Microabrasion in tooth enamel discoloration defects: three cases with long-term follow-ups.

Sundfeld RH, Sundfeld-Neto D, Machado LS, Franco LM, Fagundes TC, Briso AL - J Appl Oral Sci (2014 Jul-Aug)

A: Teenage girl, presented with white enamel stain on the maxillary and mandibularteeth; B: After tooth bleaching with 15% carbamide peroxide Opalescence. In somecases, when white stains are small and not prominent, dental bleaching alone usingcarbamide peroxide or hydrogen peroxide in custom trays may lighten the underlyingdentin and enamel sufficiently to camouflage the stain, with no need formicroabrasion
© Copyright Policy - open-access
Related In: Results  -  Collection

License
Show All Figures
getmorefigures.php?uid=PMC4126832&req=5

f07: A: Teenage girl, presented with white enamel stain on the maxillary and mandibularteeth; B: After tooth bleaching with 15% carbamide peroxide Opalescence. In somecases, when white stains are small and not prominent, dental bleaching alone usingcarbamide peroxide or hydrogen peroxide in custom trays may lighten the underlyingdentin and enamel sufficiently to camouflage the stain, with no need formicroabrasion
Mentions: It is appropriate to consider that when facing a white stain with a hard texture, not soevident on the enamel surface, instead of applying microabrasion, it can be camouflageby performing dental bleaching with carbamide or hydrogen peroxide, which act in thedentin tissue, making it lighter2(Figure 7). It is important to note that afterperforming dental bleaching on teeth with white stains, they seem more evident aftereach session because of the dehydration, but after a couple of days they will berehydrated by the saliva and the stains will be masked.

Bottom Line: Superficial irregularities and certain intrinsic stains on the dental enamel surfaces can be resolved by enamel microabrasion, however, treatment for such defects need to be confined to the outermost regions of the enamel surface.Dental bleaching and resin-based composite repair are also often useful for certain situations for tooth color corrections.Three case reports treated by enamel microabrasion were also presented after 11, 20 and 23 years of follow-ups.
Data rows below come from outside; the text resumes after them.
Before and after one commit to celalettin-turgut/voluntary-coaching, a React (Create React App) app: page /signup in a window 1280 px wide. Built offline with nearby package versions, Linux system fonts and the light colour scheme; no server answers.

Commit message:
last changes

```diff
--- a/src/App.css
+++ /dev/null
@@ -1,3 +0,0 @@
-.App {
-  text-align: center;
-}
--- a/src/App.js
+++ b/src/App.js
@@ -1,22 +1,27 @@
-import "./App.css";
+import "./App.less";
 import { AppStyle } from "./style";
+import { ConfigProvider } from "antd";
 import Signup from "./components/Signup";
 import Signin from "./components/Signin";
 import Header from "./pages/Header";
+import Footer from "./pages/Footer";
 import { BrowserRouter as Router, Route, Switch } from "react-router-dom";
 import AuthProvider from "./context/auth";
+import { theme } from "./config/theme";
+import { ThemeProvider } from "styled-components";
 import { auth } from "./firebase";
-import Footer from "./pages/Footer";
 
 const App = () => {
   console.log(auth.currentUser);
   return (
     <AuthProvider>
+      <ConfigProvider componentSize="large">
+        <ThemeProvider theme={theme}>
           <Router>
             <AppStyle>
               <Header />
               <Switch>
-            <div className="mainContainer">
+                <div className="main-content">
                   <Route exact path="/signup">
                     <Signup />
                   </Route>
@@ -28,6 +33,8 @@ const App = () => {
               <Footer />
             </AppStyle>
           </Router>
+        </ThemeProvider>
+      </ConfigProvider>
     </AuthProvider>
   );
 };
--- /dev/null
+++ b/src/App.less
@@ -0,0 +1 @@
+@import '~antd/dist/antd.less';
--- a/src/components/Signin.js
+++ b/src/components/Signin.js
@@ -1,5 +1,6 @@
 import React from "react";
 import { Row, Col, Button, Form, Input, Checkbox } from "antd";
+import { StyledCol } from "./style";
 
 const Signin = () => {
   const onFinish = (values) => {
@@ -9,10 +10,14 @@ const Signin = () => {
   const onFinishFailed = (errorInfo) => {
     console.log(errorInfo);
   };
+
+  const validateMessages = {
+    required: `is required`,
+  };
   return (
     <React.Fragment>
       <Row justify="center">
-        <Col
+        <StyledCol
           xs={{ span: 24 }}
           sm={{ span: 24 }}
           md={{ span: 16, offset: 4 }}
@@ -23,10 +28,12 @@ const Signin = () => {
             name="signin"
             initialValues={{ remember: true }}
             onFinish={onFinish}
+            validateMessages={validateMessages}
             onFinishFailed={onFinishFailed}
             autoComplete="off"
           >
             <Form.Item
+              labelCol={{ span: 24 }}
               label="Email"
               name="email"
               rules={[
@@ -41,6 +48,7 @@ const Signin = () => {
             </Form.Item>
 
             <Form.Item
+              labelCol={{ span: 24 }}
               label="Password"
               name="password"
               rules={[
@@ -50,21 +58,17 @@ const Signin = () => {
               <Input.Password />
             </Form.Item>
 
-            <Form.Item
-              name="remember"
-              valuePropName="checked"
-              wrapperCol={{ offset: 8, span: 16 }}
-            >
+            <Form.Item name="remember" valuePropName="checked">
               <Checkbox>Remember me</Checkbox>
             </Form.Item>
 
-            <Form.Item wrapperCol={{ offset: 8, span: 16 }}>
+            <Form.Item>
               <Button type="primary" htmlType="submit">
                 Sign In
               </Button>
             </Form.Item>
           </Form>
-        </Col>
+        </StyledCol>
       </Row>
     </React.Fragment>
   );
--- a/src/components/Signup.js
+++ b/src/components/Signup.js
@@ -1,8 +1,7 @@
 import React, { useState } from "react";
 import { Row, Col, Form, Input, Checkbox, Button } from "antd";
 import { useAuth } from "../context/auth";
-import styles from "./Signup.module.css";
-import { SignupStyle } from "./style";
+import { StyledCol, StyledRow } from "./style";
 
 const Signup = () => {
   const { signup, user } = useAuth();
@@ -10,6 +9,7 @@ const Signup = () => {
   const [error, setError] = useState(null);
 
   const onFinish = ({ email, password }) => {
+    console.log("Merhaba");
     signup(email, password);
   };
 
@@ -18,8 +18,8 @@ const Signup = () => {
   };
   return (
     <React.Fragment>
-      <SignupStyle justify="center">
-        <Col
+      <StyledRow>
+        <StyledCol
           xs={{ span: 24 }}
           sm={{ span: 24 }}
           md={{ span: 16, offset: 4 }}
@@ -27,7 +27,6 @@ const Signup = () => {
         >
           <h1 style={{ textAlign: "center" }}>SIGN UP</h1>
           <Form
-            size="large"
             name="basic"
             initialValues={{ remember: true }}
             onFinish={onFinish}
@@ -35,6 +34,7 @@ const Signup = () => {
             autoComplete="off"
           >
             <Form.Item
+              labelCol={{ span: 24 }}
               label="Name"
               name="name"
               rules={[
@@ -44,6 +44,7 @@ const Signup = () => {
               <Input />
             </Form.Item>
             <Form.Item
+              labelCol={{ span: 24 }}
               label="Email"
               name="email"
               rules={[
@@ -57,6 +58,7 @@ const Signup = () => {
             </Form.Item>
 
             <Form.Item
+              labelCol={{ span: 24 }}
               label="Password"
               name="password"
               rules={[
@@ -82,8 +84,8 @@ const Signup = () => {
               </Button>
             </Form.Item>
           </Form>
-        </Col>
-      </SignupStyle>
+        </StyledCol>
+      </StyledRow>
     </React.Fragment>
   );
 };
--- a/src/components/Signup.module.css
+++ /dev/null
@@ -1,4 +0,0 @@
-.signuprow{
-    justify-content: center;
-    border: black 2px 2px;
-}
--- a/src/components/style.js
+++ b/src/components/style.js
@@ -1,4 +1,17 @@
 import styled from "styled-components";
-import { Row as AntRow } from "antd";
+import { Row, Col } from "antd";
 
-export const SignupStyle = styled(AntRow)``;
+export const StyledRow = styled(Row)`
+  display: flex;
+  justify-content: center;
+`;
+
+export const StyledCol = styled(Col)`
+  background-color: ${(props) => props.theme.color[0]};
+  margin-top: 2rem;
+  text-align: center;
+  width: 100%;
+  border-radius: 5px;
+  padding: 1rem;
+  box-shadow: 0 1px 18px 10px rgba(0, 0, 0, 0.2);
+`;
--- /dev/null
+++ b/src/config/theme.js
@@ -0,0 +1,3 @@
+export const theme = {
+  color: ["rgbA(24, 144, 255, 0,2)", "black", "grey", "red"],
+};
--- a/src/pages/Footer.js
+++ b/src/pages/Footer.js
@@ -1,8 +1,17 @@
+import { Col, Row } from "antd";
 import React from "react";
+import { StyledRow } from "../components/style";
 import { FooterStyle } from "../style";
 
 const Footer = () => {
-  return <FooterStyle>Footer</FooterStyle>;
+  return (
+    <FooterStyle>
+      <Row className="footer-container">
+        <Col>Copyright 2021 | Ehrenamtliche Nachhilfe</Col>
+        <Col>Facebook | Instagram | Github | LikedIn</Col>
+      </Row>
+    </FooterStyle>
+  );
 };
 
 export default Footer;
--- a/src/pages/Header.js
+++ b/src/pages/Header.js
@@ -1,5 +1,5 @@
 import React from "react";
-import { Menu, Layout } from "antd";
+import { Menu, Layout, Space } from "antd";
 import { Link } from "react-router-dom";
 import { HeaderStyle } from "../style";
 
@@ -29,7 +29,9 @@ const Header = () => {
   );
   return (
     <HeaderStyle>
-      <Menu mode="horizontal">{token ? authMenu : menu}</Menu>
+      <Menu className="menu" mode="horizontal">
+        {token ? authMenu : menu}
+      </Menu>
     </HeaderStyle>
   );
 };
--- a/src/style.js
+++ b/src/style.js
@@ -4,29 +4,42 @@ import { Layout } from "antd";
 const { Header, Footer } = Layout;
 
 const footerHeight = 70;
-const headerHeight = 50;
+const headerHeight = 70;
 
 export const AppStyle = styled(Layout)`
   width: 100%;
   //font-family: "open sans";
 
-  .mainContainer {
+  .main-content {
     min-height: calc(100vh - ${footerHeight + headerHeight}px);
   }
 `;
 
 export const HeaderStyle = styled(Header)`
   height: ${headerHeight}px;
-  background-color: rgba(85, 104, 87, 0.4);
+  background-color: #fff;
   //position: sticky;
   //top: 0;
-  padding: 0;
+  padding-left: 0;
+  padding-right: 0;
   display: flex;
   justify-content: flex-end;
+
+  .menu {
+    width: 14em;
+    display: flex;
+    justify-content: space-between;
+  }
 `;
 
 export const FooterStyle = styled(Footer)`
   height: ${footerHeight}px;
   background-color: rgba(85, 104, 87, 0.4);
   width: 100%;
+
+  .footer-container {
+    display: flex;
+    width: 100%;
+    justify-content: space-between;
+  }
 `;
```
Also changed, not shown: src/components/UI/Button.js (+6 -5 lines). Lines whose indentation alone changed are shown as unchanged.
View Article: PubMed Central - PubMed

Affiliation: Department of Restorative Dentistry, Araçatuba Dental School, Univ. Estadual Paulista, Araçatuba, São Paulo, Brazil.

ABSTRACT
Superficial irregularities and certain intrinsic stains on the dental enamel surfaces can be resolved by enamel microabrasion, however, treatment for such defects need to be confined to the outermost regions of the enamel surface. Dental bleaching and resin-based composite repair are also often useful for certain situations for tooth color corrections. This article presented and discussed the indications and limitations of enamel microabrasion treatment. Three case reports treated by enamel microabrasion were also presented after 11, 20 and 23 years of follow-ups.

Show MeSH
Related in: MedlinePlus